Some interesting examples from our collections



Post card collecting and philately often go hand in hand, not least when forming part of a postal history collection.


The post card shown here is from the St. Albans, Harpenden & District Philatelic Society Local History Collectiion.

It is thought that the view dates from around 1900 and it shows the Hunt gathering on Redbourn Common. Redbourn is a village almost 3½ miles east of Harpenden; at the time the post card was produced the two were linked by the Harpenden - Hemel Hempstead - Heath Park Halt branch line of the Midland Railway (The Nickey Line").


The message on the front of the card is interesting, as it triggered the postage due markings on the reverse. The card is destined for Canada but unfortunately the sender has only affixed a ½d. King Edward VII stamp, whereas the Foreign & Colonial rate for a post card (i.e. with a message) was then 1d.

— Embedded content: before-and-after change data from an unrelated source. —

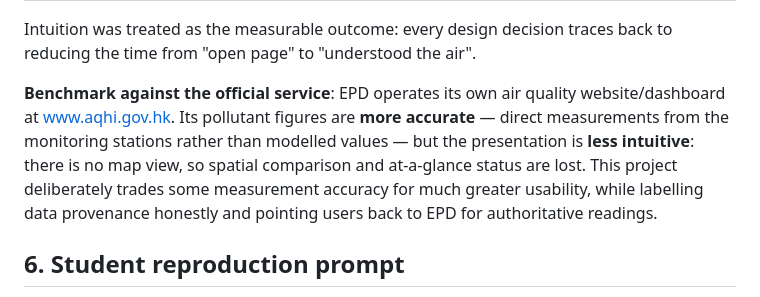
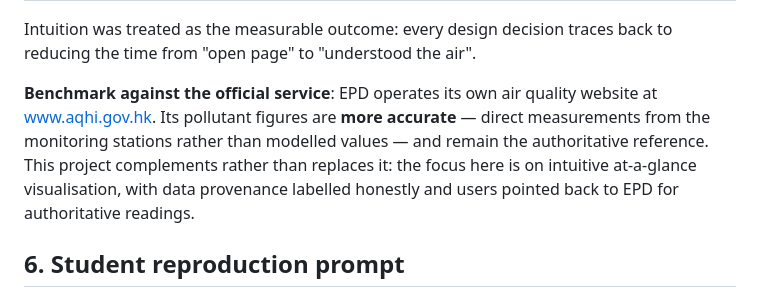
Before and after one commit to drhycheung/EnvInfo, a Markdown page: README.md, the part around the change. Drawn GitHub-style.

Commit message:
Soften EPD benchmark wording: complement, not replace

```diff
--- a/README.md
+++ b/README.md
@@ -110,13 +110,12 @@ Hong Kong's air quality data exist, but they are not intuitive.
 Intuition was treated as the measurable outcome: every design decision traces back to reducing
 the time from "open page" to "understood the air".
 
-**Benchmark against the official service**: EPD operates its own air quality website/dashboard at
+**Benchmark against the official service**: EPD operates its own air quality website at
 [www.aqhi.gov.hk](https://www.aqhi.gov.hk). Its pollutant figures are **more accurate** —
-direct measurements from the monitoring stations rather than modelled values — but the
-presentation is **less intuitive**: there is no map view, so spatial comparison and at-a-glance
-status are lost. This project deliberately trades some measurement accuracy for much greater
-usability, while labelling data provenance honestly and pointing users back to EPD for
-authoritative readings.
+direct measurements from the monitoring stations rather than modelled values — and remain the
+authoritative reference. This project complements rather than replaces it: the focus here is on
+intuitive at-a-glance visualisation, with data provenance labelled honestly and users pointed
+back to EPD for authoritative readings.
 
 ## 6. Student reproduction prompt
 
```
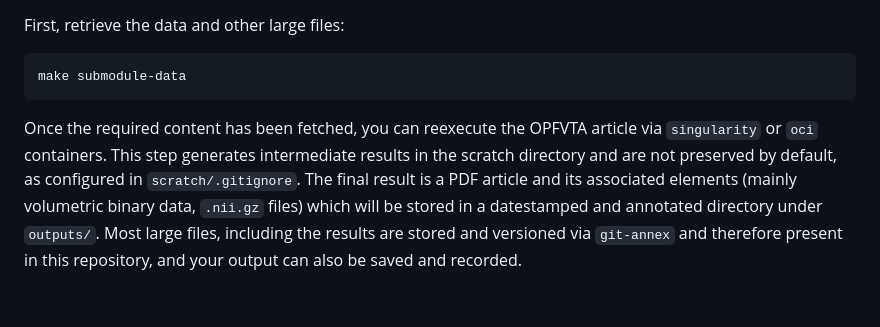
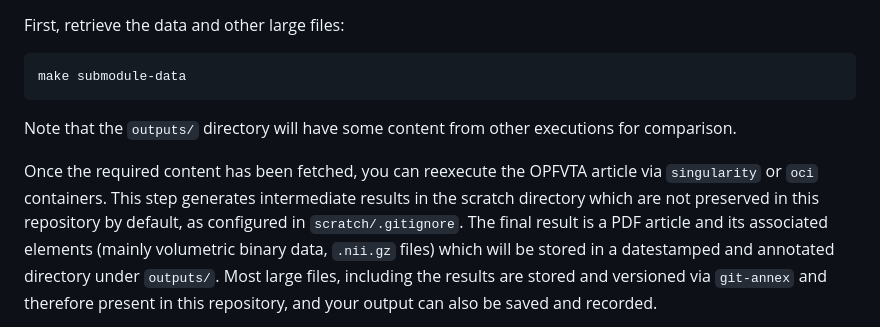
Before and after one commit to con/opfvta-reexecution, a Markdown page: README.md, the part around the change. Rendered like a GitHub page; blank space fills up the shorter version.

Commit message:
clarify scratch is not in this repo

````diff
--- a/README.md
+++ b/README.md
@@ -29,9 +29,11 @@ First, retrieve the data and other large files:
 ```console
 make submodule-data
 ```
+Note that the `outputs/` directory will have some content from other
+executions for comparison.
 
 Once the required content has been fetched, you can reexecute the OPFVTA article via `singularity` or `oci` containers.
-This step generates intermediate results in the scratch directory and are not preserved by default, as configured in `scratch/.gitignore`.
+This step generates intermediate results in the scratch directory which are not preserved in this repository by default, as configured in `scratch/.gitignore`.
 The final result is a PDF article and its associated elements (mainly volumetric binary data, `.nii.gz` files) which will be stored in a datestamped and annotated directory under `outputs/`.
 Most large files, including the results are stored and versioned via `git-annex` and therefore present in this repository, and your output can also be saved and recorded.
 
````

It will be seen that the card has been marked with a "5". This was applied in Britain since under the rules of the Universal Postal Union, the originating country had to calcute the "deficiency" (the amount of the underpayment) which in this case was ½d. This amount was then converted into 5 centimes – the currency of the Latin Monetary Union used by the Universal Postal Union - hence the marking.


The destination country (Canada) then doubled this figure and converted the resultant amount into its own currency, which in this case gave a charge of 2 (Canadian) cents to be collected the recipient, Mr. Doubleday.

Pcs Redbourn Hunt only.jpg
Pcs Redbn Hunt rev.jpg

The REDBOURN postmark is difficult to read but appears to be JANUARY 15 1907.


Interestingly, in October 1907, the procedure for handilng underpaid foreign mail was changed. From that date the doubling of the deficiency calculation was undertaken by the orginating country and so the card would have been marked 10 (centimes) rather than 5.The Canadian Post Office would simply convert this into local currency - and so Mr Doubleday would still have had to pay 2 cents!

However had the sender simply sent the card without a message, and with just the sender's name and up to five words of conventional greeting, the ½d stamp would have sufficed as the card would have qualified for the overseas Printed Matter Rate that remained ½d. until 1949.